__Instructions to follow__
Restate the records that follow word for word; no pictures should appear.

[Before and after images]
************

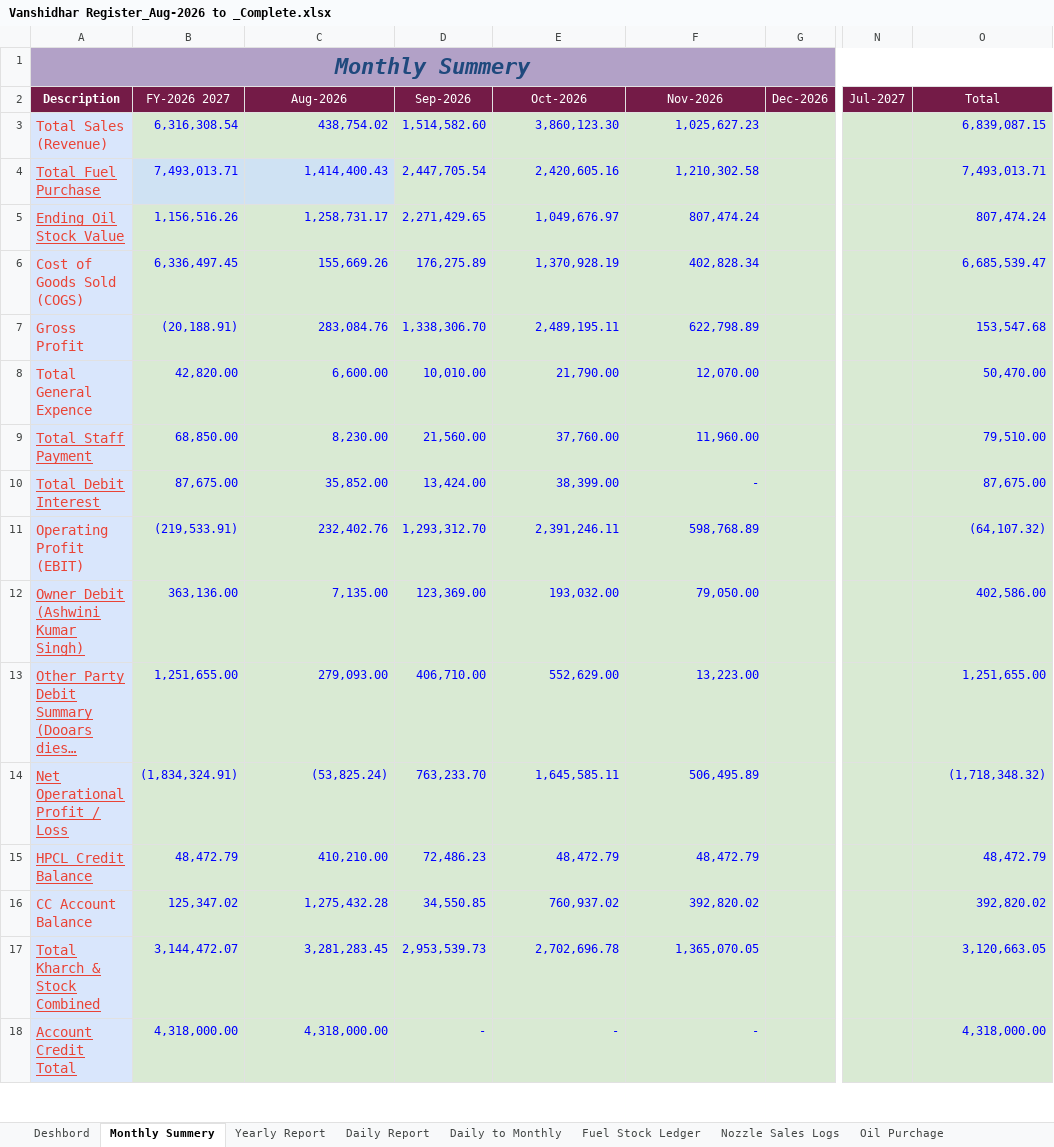
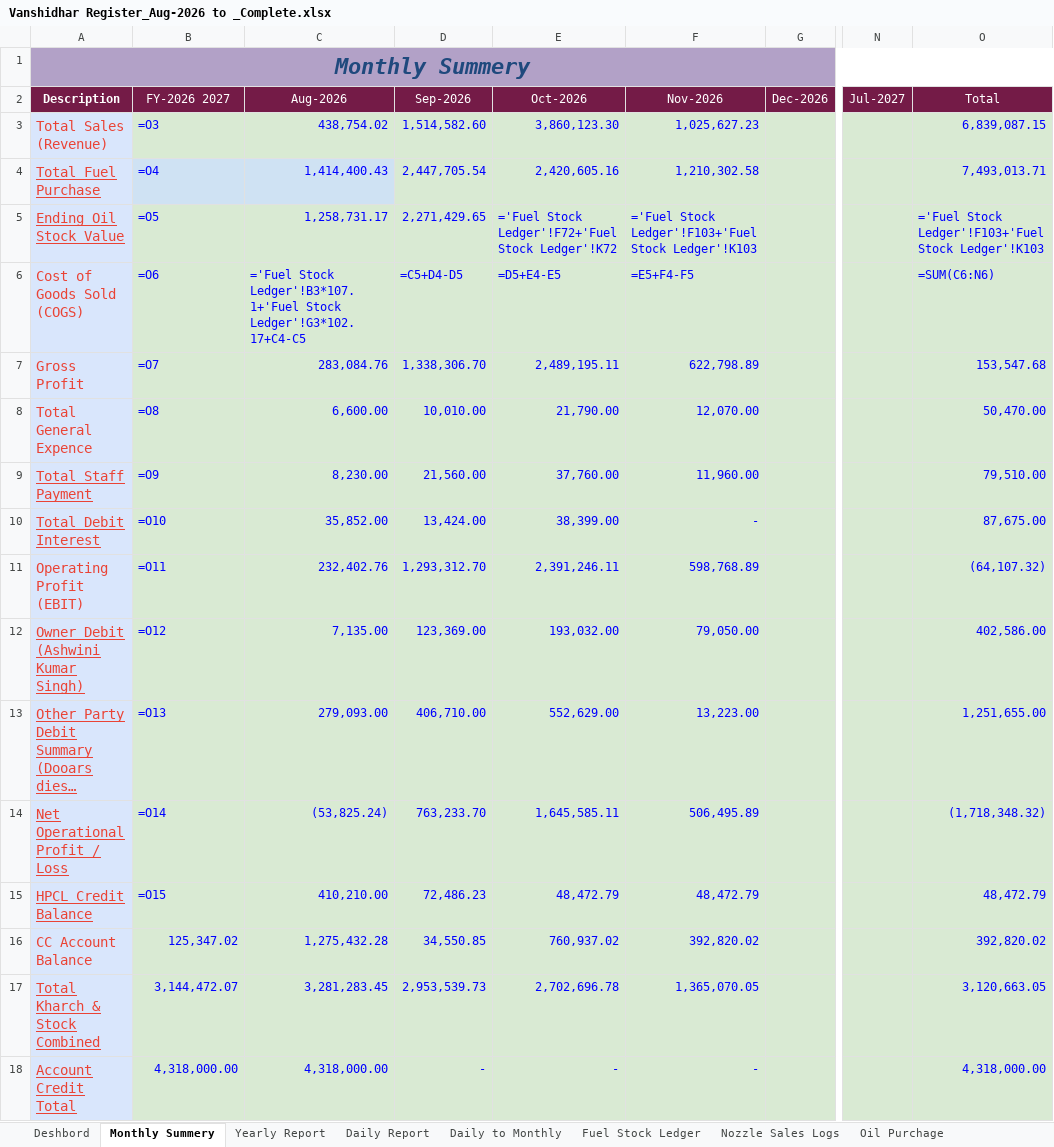
Before and after one commit to vanshidharpetroleum-hue/VANSHIDHAR-PETROLEUM-HPCL-PORTAL-01, an Excel workbook: Vanshidhar Register_Aug-2026 to _Complete.xlsx, sheet Monthly Summery, drawn as a sheet; only a part is shown, gaps mark what is left out; long unchanged cells end in …; values as stored, in another font and other column widths than the file's, no borders; formulas without a stored value are shown as written; charts and pictures and conditional formats not drawn; the diff names each change by its address in the sheet, - before the commit and + after, or states it on an @@ line.

```diff
--- a/Vanshidhar Register_Aug-2026 to _Complete.xlsx (sheet Monthly Summery)
+++ b/Vanshidhar Register_Aug-2026 to _Complete.xlsx (sheet Monthly Summery)
-B3 (FY-2026 2027): 6,316,308.54
+B3 (FY-2026 2027): =O3
-B4 (FY-2026 2027): 7,493,013.71
+B4 (FY-2026 2027): =O4
-B5 (FY-2026 2027): 1,156,516.26
+B5 (FY-2026 2027): =O5
-E5 (Oct-2026): 1,049,676.97
+E5 (Oct-2026): ='Fuel Stock Ledger'!F72+'Fuel Stock Ledger'!K72
-F5 (Nov-2026): 807,474.24
+F5 (Nov-2026): ='Fuel Stock Ledger'!F103+'Fuel Stock Ledger'!K103
-O5 (Total): 807,474.24
+O5 (Total): ='Fuel Stock Ledger'!F103+'Fuel Stock Ledger'!K103
-B6 (FY-2026 2027): 6,336,497.45
+B6 (FY-2026 2027): =O6
-C6 (Aug-2026): 155,669.26
+C6 (Aug-2026): ='Fuel Stock Ledger'!B3*107.1+'Fuel Stock Ledger'!G3*102.17+C4-C5
-D6 (Sep-2026): 176,275.89
+D6 (Sep-2026): =C5+D4-D5
-E6 (Oct-2026): 1,370,928.19
+E6 (Oct-2026): =D5+E4-E5
-F6 (Nov-2026): 402,828.34
+F6 (Nov-2026): =E5+F4-F5
-O6 (Total): 6,685,539.47
+O6 (Total): =SUM(C6:N6)
-B7 (FY-2026 2027): (20,188.91)
+B7 (FY-2026 2027): =O7
-B8 (FY-2026 2027): 42,820.00
+B8 (FY-2026 2027): =O8
-B9 (FY-2026 2027): 68,850.00
+B9 (FY-2026 2027): =O9
-B10 (FY-2026 2027): 87,675.00
+B10 (FY-2026 2027): =O10
-B11 (FY-2026 2027): (219,533.91)
+B11 (FY-2026 2027): =O11
-B12 (FY-2026 2027): 363,136.00
+B12 (FY-2026 2027): =O12
-B13 (FY-2026 2027): 1,251,655.00
+B13 (FY-2026 2027): =O13
-B14 (FY-2026 2027): (1,834,324.91)
+B14 (FY-2026 2027): =O14
-B15 (FY-2026 2027): 48,472.79
+B15 (FY-2026 2027): =O15
```
Also changed, not shown: sheet Fuel Stock Ledger, sheet P&L Statement, 3 other files.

************

__Output below__
Before and after one commit to vanshidharpetroleum-hue/VANSHIDHAR-PETROLEUM-HPCL-PORTAL-01, an Excel workbook: Vanshidhar Register_Aug-2026 to _Complete.xlsx, sheet Monthly Summery, drawn as a sheet; only a part is shown, gaps mark what is left out; long unchanged cells end in …; values as stored, in another font and other column widths than the file's, no borders; formulas without a stored value are shown as written; charts and pictures and conditional formats not drawn; the diff names each change by its address in the sheet, - before the commit and + after, or states it on an @@ line.

```diff
--- a/Vanshidhar Register_Aug-2026 to _Complete.xlsx (sheet Monthly Summery)
+++ b/Vanshidhar Register_Aug-2026 to _Complete.xlsx (sheet Monthly Summery)
-B3 (FY-2026 2027): 6,316,308.54
+B3 (FY-2026 2027): =O3
-B4 (FY-2026 2027): 7,493,013.71
+B4 (FY-2026 2027): =O4
-B5 (FY-2026 2027): 1,156,516.26
+B5 (FY-2026 2027): =O5
-E5 (Oct-2026): 1,049,676.97
+E5 (Oct-2026): ='Fuel Stock Ledger'!F72+'Fuel Stock Ledger'!K72
-F5 (Nov-2026): 807,474.24
+F5 (Nov-2026): ='Fuel Stock Ledger'!F103+'Fuel Stock Ledger'!K103
-O5 (Total): 807,474.24
+O5 (Total): ='Fuel Stock Ledger'!F103+'Fuel Stock Ledger'!K103
-B6 (FY-2026 2027): 6,336,497.45
+B6 (FY-2026 2027): =O6
-C6 (Aug-2026): 155,669.26
+C6 (Aug-2026): ='Fuel Stock Ledger'!B3*107.1+'Fuel Stock Ledger'!G3*102.17+C4-C5
-D6 (Sep-2026): 176,275.89
+D6 (Sep-2026): =C5+D4-D5
-E6 (Oct-2026): 1,370,928.19
+E6 (Oct-2026): =D5+E4-E5
-F6 (Nov-2026): 402,828.34
+F6 (Nov-2026): =E5+F4-F5
-O6 (Total): 6,685,539.47
+O6 (Total): =SUM(C6:N6)
-B7 (FY-2026 2027): (20,188.91)
+B7 (FY-2026 2027): =O7
-B8 (FY-2026 2027): 42,820.00
+B8 (FY-2026 2027): =O8
-B9 (FY-2026 2027): 68,850.00
+B9 (FY-2026 2027): =O9
-B10 (FY-2026 2027): 87,675.00
+B10 (FY-2026 2027): =O10
-B11 (FY-2026 2027): (219,533.91)
+B11 (FY-2026 2027): =O11
-B12 (FY-2026 2027): 363,136.00
+B12 (FY-2026 2027): =O12
-B13 (FY-2026 2027): 1,251,655.00
+B13 (FY-2026 2027): =O13
-B14 (FY-2026 2027): (1,834,324.91)
+B14 (FY-2026 2027): =O14
-B15 (FY-2026 2027): 48,472.79
+B15 (FY-2026 2027): =O15
```
Also changed, not shown: sheet Fuel Stock Ledger, sheet P&L Statement, 3 other files.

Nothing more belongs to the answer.